• _What is expected_: Below are the records. Gather each line that holds "black".

[Code change snippets]
------------------------------------
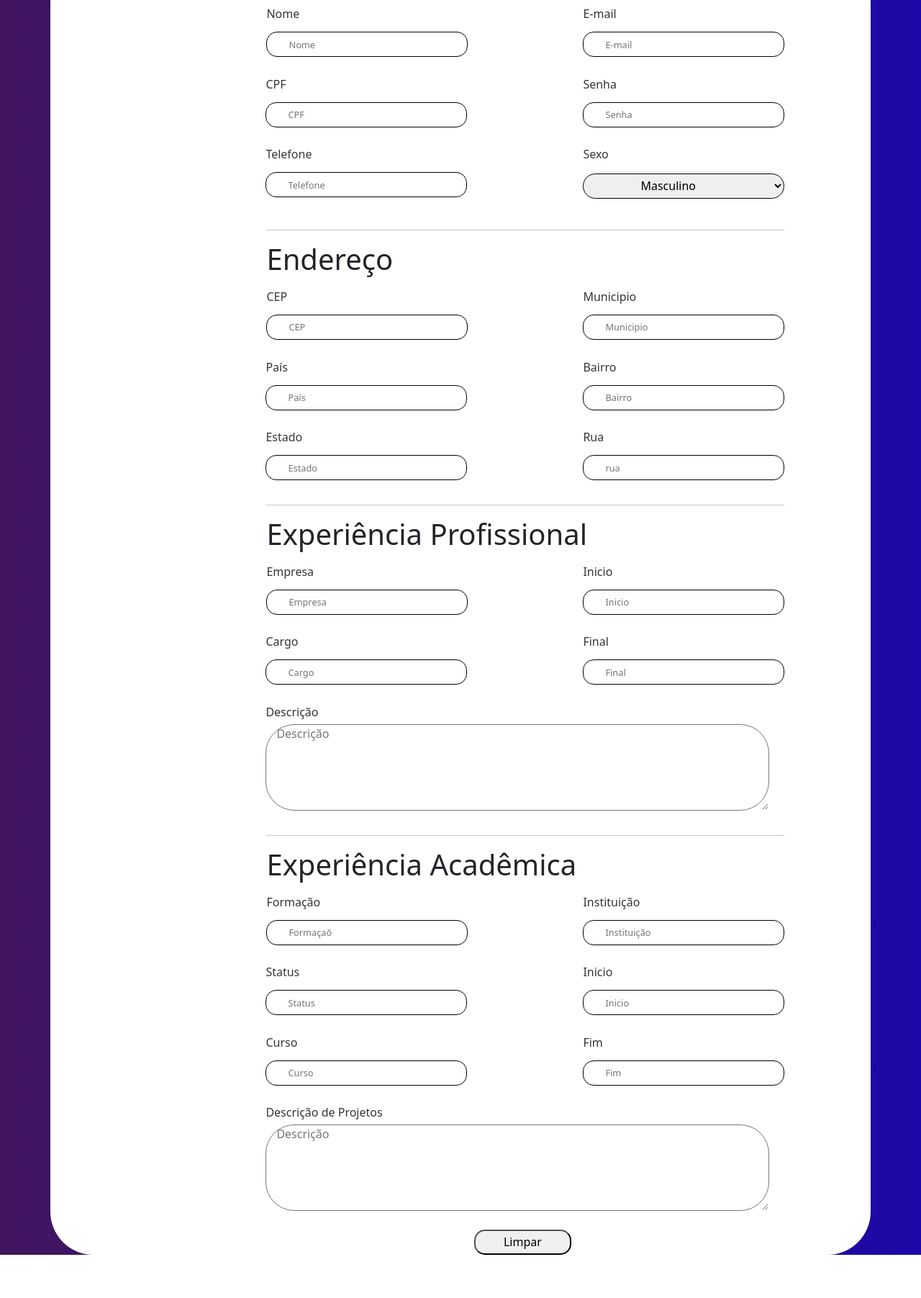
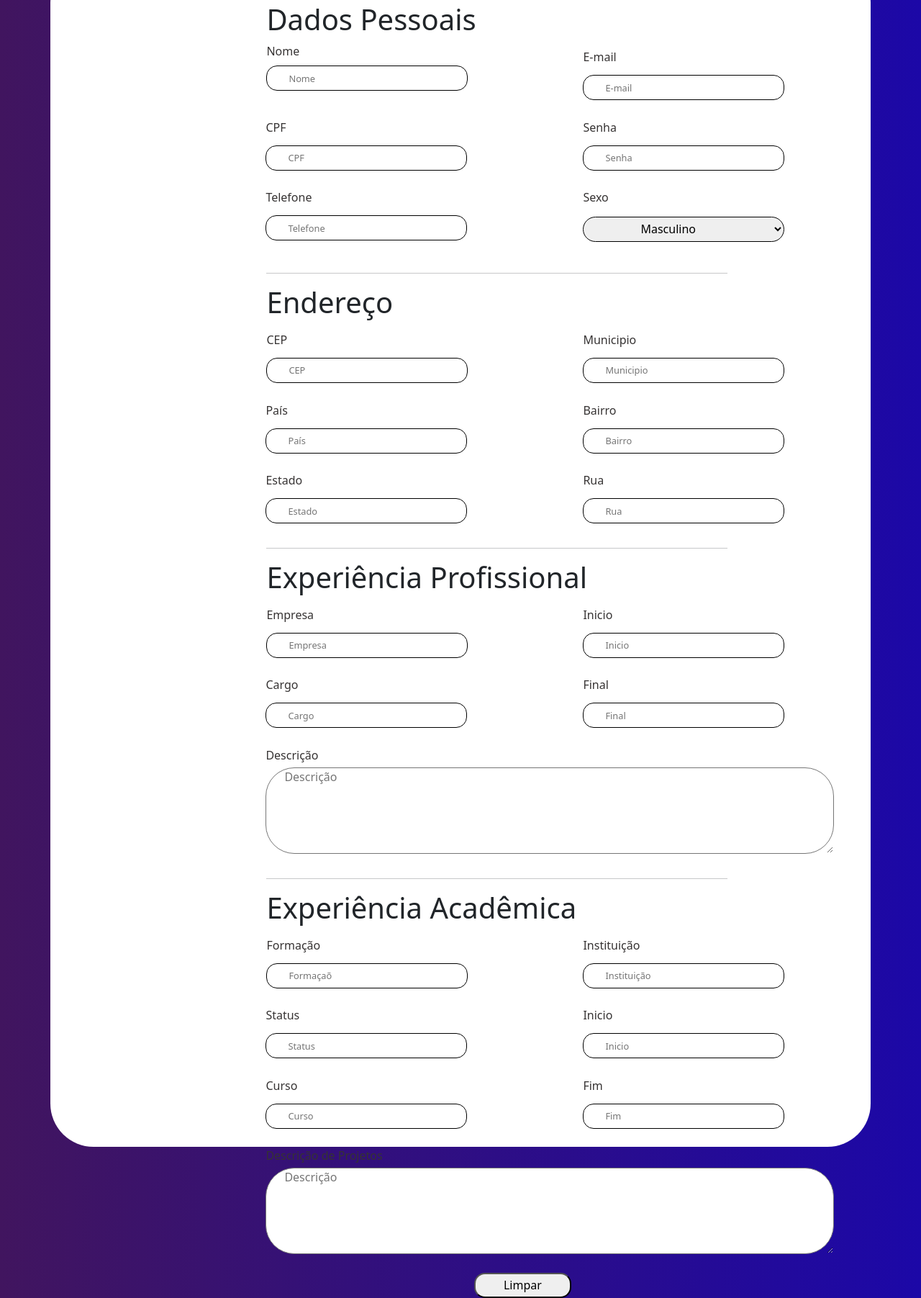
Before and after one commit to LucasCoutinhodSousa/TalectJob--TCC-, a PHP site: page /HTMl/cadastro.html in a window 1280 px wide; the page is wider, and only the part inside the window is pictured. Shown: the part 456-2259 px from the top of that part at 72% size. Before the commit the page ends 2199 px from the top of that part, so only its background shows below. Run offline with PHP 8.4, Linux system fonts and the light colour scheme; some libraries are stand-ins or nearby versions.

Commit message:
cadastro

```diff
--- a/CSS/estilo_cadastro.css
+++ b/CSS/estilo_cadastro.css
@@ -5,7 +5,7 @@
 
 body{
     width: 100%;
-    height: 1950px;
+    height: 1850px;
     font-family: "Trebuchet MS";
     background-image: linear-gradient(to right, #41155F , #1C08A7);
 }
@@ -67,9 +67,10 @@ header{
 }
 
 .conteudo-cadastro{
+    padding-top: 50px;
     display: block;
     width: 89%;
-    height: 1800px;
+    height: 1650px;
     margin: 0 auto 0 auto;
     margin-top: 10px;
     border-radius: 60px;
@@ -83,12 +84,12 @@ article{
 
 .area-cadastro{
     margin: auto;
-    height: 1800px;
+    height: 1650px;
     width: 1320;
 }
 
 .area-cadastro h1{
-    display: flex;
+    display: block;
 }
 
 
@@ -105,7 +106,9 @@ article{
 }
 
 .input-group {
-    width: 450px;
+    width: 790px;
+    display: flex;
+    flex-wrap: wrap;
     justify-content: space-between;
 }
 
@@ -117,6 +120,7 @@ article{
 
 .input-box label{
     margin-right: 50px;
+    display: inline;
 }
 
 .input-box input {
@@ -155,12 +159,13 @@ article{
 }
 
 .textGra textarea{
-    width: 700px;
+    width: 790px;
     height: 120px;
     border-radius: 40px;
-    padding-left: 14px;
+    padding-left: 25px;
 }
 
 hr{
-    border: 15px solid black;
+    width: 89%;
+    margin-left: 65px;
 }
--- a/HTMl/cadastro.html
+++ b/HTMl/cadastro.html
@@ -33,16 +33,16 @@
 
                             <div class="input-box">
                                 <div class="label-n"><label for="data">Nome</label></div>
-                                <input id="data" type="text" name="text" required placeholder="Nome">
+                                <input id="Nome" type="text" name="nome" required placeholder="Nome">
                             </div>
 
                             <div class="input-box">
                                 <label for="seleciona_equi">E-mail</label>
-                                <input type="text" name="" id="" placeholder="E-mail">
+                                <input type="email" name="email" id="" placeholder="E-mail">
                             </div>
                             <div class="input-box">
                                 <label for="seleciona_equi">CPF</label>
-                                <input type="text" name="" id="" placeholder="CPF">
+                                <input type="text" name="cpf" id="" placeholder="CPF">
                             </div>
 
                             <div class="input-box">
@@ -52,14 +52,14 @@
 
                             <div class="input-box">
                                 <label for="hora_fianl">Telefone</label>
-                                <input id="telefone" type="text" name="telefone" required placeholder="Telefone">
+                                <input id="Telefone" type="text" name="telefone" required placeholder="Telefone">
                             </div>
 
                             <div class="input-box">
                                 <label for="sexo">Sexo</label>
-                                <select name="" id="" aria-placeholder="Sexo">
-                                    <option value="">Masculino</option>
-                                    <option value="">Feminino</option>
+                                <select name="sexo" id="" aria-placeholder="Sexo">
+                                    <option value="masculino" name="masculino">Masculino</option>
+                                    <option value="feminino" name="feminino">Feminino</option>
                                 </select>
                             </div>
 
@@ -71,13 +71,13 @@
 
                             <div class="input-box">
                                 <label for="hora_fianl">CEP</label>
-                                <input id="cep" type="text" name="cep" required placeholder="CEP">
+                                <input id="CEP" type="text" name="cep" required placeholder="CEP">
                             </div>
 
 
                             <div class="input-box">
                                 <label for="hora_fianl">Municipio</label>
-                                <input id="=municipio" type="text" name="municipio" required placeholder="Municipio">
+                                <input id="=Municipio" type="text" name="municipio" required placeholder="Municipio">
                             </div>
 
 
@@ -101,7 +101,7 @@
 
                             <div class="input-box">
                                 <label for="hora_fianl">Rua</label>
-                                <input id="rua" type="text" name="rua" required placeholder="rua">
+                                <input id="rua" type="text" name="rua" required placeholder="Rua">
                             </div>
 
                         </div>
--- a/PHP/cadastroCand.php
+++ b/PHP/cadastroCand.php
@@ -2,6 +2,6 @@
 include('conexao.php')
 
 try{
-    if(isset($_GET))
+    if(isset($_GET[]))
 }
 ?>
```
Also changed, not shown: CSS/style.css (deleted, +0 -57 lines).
------------------------------------
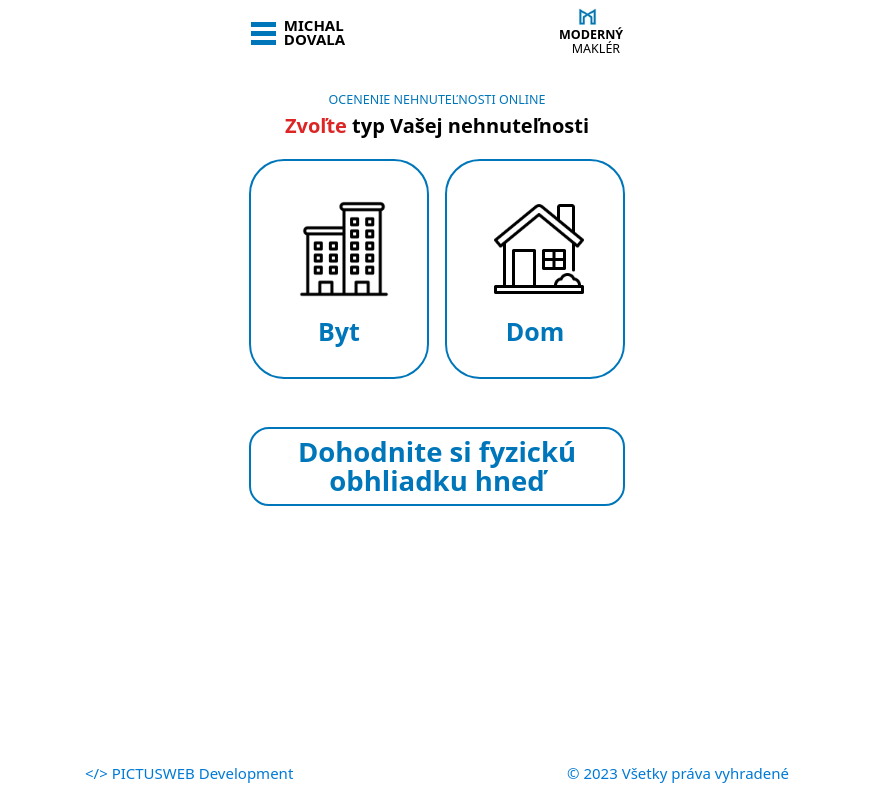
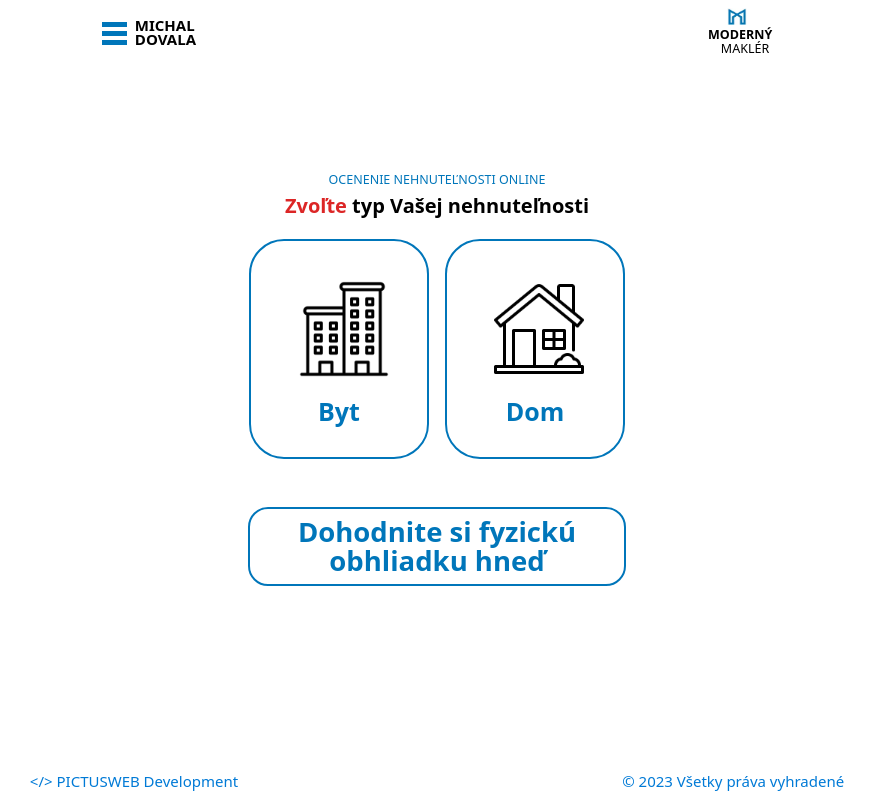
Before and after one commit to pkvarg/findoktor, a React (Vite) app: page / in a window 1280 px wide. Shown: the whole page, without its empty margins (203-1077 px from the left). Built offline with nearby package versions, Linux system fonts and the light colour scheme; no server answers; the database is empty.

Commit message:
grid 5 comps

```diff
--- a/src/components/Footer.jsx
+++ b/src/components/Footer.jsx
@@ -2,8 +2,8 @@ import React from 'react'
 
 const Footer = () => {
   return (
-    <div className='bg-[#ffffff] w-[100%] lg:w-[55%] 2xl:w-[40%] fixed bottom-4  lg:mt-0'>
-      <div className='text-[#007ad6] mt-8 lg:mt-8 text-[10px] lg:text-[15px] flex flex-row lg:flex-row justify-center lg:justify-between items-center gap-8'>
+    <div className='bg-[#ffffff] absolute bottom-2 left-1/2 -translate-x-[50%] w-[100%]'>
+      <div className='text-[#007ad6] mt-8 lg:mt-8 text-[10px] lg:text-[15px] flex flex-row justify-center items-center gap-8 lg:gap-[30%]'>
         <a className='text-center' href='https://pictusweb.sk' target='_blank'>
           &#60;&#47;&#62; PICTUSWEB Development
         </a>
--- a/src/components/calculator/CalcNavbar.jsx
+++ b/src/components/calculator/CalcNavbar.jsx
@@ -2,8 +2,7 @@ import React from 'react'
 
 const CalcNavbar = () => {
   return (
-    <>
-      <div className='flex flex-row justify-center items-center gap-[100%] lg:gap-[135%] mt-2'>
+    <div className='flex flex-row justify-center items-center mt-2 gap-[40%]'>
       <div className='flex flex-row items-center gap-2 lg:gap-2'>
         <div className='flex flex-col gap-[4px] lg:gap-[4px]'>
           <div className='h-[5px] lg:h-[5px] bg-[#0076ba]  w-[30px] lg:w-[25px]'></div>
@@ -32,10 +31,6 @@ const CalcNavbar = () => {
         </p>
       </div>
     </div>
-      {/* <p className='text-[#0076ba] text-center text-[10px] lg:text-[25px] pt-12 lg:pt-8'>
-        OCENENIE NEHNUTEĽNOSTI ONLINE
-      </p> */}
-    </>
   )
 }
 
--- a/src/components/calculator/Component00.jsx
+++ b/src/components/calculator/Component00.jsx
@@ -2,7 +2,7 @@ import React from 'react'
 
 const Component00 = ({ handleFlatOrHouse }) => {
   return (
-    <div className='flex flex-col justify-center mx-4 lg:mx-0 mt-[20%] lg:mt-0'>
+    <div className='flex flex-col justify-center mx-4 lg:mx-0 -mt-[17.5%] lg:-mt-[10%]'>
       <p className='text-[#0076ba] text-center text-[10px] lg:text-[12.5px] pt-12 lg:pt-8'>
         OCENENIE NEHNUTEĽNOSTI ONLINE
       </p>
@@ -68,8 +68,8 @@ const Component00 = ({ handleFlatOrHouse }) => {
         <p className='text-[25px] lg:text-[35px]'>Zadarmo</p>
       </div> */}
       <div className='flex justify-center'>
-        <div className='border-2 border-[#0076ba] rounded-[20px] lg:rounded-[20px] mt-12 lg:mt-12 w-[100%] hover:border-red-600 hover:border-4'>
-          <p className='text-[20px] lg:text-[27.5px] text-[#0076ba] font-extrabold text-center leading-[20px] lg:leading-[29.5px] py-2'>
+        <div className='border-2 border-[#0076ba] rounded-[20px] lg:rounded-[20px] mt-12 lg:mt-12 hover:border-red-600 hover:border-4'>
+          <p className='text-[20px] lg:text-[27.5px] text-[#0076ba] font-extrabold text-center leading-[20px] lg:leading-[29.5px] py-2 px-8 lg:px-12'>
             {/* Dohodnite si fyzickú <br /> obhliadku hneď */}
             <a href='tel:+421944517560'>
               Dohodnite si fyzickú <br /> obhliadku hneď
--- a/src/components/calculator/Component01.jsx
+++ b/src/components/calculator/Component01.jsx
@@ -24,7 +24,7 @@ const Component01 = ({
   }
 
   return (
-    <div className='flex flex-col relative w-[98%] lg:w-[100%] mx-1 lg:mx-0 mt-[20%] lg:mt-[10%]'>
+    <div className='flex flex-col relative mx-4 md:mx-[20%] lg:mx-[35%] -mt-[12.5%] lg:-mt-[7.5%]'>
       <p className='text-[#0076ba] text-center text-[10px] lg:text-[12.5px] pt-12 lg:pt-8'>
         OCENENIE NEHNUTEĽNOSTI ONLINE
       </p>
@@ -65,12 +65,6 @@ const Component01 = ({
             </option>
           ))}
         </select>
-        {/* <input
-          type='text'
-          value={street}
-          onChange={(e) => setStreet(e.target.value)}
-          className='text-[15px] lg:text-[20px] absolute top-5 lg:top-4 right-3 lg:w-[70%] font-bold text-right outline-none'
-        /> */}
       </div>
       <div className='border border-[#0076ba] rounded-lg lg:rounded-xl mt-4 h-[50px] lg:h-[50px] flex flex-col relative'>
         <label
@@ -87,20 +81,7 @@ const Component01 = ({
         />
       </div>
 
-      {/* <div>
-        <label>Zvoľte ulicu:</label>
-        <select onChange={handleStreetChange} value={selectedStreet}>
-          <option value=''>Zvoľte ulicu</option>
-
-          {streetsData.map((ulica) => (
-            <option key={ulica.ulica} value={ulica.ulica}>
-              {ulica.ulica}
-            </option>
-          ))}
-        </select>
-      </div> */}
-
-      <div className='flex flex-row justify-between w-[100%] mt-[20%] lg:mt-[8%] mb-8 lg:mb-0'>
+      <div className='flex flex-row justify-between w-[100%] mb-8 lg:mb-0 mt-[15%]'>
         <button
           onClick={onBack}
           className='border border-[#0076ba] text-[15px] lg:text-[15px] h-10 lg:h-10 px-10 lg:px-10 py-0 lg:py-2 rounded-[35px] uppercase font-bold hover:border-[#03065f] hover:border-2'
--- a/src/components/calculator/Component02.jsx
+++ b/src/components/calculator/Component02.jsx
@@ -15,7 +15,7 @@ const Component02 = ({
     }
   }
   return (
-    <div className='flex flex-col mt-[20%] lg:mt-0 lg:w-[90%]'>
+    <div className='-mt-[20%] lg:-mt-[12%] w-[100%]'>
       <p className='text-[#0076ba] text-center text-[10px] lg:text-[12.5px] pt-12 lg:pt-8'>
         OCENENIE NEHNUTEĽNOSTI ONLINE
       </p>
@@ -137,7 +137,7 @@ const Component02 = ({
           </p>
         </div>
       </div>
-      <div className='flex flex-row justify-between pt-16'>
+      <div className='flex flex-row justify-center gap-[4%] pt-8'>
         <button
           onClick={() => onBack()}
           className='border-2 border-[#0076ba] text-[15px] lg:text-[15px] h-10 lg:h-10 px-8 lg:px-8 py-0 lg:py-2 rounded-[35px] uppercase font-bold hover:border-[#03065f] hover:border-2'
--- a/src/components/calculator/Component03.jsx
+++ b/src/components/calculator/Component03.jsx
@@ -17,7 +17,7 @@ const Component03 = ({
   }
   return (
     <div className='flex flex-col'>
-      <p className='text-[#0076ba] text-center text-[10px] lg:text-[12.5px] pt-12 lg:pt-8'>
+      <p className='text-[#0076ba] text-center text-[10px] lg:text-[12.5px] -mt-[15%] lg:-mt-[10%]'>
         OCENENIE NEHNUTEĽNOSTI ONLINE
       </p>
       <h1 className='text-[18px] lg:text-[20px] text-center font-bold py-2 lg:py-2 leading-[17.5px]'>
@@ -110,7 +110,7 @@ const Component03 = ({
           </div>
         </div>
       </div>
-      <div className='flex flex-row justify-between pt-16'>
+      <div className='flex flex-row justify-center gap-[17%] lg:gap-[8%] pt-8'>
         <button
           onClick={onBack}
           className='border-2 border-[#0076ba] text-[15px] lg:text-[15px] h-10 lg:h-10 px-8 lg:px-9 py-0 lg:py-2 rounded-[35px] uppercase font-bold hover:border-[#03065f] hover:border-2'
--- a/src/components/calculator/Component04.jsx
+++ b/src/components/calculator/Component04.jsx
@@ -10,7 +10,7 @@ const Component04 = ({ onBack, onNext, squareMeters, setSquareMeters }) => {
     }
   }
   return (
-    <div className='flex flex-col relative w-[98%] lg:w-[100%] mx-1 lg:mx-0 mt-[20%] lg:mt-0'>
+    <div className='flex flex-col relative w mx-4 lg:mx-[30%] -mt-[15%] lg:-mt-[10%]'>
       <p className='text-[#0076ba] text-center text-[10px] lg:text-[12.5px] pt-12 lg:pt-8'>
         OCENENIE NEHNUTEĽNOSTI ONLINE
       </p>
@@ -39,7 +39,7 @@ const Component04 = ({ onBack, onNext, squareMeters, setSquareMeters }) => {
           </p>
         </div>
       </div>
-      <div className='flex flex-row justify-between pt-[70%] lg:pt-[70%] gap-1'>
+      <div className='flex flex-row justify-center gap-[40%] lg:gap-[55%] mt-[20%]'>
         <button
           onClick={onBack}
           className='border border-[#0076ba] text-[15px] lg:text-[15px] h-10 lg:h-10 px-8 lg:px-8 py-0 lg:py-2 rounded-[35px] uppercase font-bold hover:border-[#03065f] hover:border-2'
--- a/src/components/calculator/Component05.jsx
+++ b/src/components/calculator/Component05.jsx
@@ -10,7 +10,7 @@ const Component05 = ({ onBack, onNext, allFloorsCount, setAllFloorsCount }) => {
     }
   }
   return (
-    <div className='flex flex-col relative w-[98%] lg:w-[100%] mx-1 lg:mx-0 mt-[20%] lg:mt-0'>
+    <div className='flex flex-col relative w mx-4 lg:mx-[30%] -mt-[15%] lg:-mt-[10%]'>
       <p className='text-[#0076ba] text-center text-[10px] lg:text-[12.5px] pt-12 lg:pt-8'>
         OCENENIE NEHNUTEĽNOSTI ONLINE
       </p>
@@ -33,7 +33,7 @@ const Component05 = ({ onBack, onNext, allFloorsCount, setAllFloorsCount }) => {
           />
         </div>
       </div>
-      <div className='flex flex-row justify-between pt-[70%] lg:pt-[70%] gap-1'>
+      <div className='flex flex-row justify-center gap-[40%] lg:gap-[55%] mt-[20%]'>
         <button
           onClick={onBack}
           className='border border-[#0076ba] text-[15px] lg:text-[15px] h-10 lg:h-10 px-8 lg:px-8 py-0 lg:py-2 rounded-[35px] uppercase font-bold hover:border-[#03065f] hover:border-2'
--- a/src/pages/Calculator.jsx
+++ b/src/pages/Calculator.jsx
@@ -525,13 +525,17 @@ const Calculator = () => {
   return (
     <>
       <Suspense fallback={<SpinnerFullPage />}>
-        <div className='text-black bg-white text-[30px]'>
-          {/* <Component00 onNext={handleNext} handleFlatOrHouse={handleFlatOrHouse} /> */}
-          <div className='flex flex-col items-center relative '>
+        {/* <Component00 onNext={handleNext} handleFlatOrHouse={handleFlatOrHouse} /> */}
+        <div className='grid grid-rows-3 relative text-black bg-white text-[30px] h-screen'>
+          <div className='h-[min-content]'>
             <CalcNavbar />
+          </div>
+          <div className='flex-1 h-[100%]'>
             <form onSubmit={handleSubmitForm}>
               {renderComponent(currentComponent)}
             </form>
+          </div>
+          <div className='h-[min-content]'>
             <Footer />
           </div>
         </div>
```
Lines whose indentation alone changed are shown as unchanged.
------------------------------------
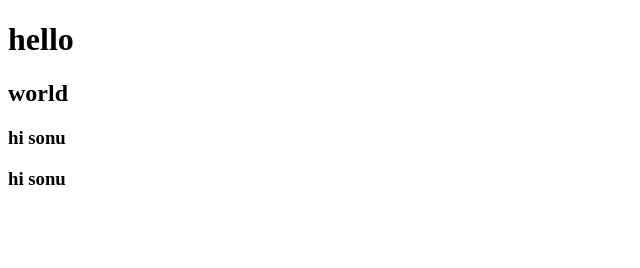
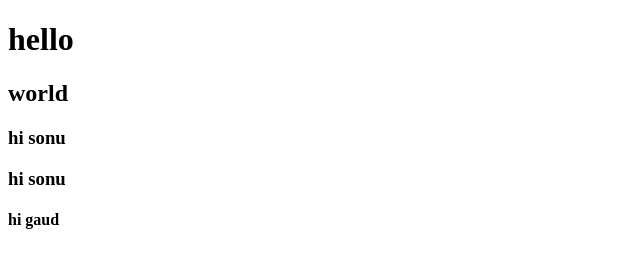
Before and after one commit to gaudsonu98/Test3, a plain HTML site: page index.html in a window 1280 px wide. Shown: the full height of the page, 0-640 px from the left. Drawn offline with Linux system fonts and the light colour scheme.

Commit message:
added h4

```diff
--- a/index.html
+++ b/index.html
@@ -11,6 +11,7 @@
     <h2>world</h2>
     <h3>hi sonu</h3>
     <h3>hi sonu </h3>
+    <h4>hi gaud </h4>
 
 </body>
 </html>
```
------------------------------------
• _Finished exercise_:
-    border: 15px solid black;
-        <div className='text-black bg-white text-[30px]'>
+        <div className='grid grid-rows-3 relative text-black bg-white text-[30px] h-screen'>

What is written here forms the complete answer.